For the records that follow, work out how many lines include "none" and give only that count.

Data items
··········

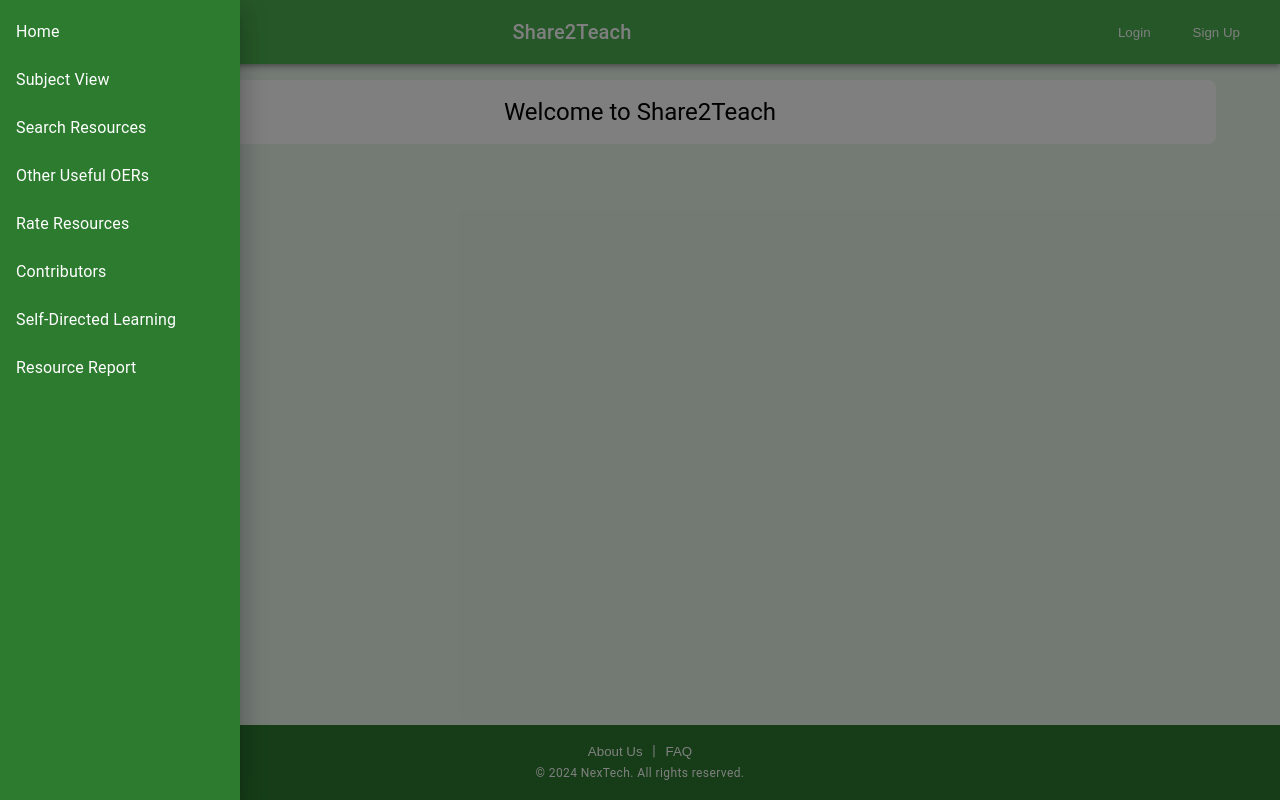
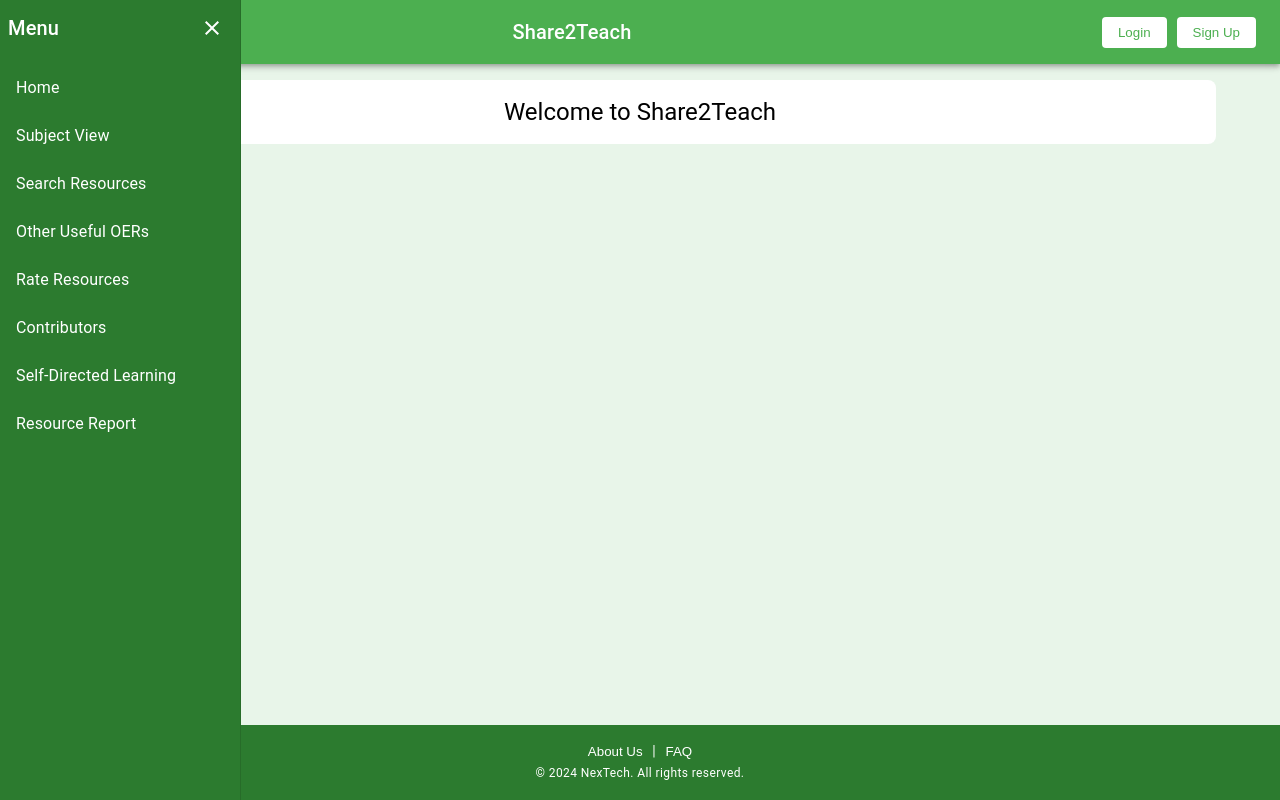
Before and after one commit to TS29TR21/Front-end, a React (Create React App) app in the folder frontend-bananaboat/: page / in a window 1280 px wide. Both pictures are taken after a click on the button "menu". Built offline with nearby package versions, Linux system fonts and the light colour scheme.

Commit message:
Update home.js

```diff
--- a/frontend-bananaboat/src/components/home.js
+++ b/frontend-bananaboat/src/components/home.js
@@ -12,6 +12,7 @@ import {
   Container,
 } from "@mui/material";
 import MenuIcon from "@mui/icons-material/Menu";
+import CloseIcon from "@mui/icons-material/Close";
 import Login from "./login.js";
 import ResourceSearch from "./resource-search.js";
 import ModerationForm from "./moderation.js";
@@ -37,9 +38,14 @@ const Home = () => {
   const [user, setUser] = useState(null);
 
   const handleLogin = (userData) => {
-    console.log(userData);  // Check what properties are available
-    setUser(userData);  // Set user role after login
+    console.log(userData);
+    setUser(userData); // Set user role after login
     setActiveSection("/");
+  };
+
+  const handleLogout = () => {
+    setUser(null); // Clear the user data
+    setActiveSection("/"); // Optionally redirect to home or another section
   };
 
   // Define role-based sidebar menus
@@ -91,6 +97,10 @@ const Home = () => {
       { text: "Resource Report", section: "resource-report" },
       { text: "Update User Role", section: "update-user-role" },
     ],
+  };
+
+  const toggleSidebar = () => {
+    setSidebarOpen((prev) => !prev);
   };
 
   // Get the appropriate menu based on user role
@@ -149,10 +159,9 @@ const Home = () => {
     >
       {/* Sidebar as a Drawer */}
       <Drawer
-        variant="temporary"
+        variant="persistent"
         anchor="left"
         open={sidebarOpen}
-        onClose={() => setSidebarOpen(false)}
         sx={{
           "& .MuiDrawer-paper": {
             width: 240,
@@ -161,6 +170,12 @@ const Home = () => {
           },
         }}
       >
+        <Box display="flex" justifyContent="space-between" alignItems="center" padding={1}>
+          <Typography variant="h6">Menu</Typography>
+          <IconButton onClick={toggleSidebar} color="inherit">
+            <CloseIcon />
+          </IconButton>
+        </Box>
         <List>
           {selectedMenu.map(({ text, section }) => (
             <ListItem
@@ -191,9 +206,9 @@ const Home = () => {
               edge="start"
               color="inherit"
               aria-label="menu"
-              onClick={() => setSidebarOpen(true)}
+              onClick={toggleSidebar}
             >
-              <MenuIcon />
+              {sidebarOpen ? <CloseIcon /> : <MenuIcon />}
             </IconButton>
             <Typography variant="h6" component="div" sx={{ flexGrow: 1 }}>
               Share2Teach
@@ -262,20 +277,19 @@ const Home = () => {
 
 const styles = {
   authButton: {
+    marginLeft: "10px",
+    backgroundColor: "#ffffff",
+    border: "none",
     padding: "8px 16px",
-    backgroundColor: "#4CAF50",
-    color: "white",
-    border: "none",
-    borderRadius: "5px",
+    borderRadius: "4px",
     cursor: "pointer",
-    marginLeft: "10px",
+    color: "#4caf50",
   },
   footerLink: {
-    color: "white",
-    textDecoration: "none",
-    background: "none",
+    backgroundColor: "transparent",
     border: "none",
     cursor: "pointer",
+    color: "white",
   },
 };
 
```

··········

» SOLVED EXERCISE: 5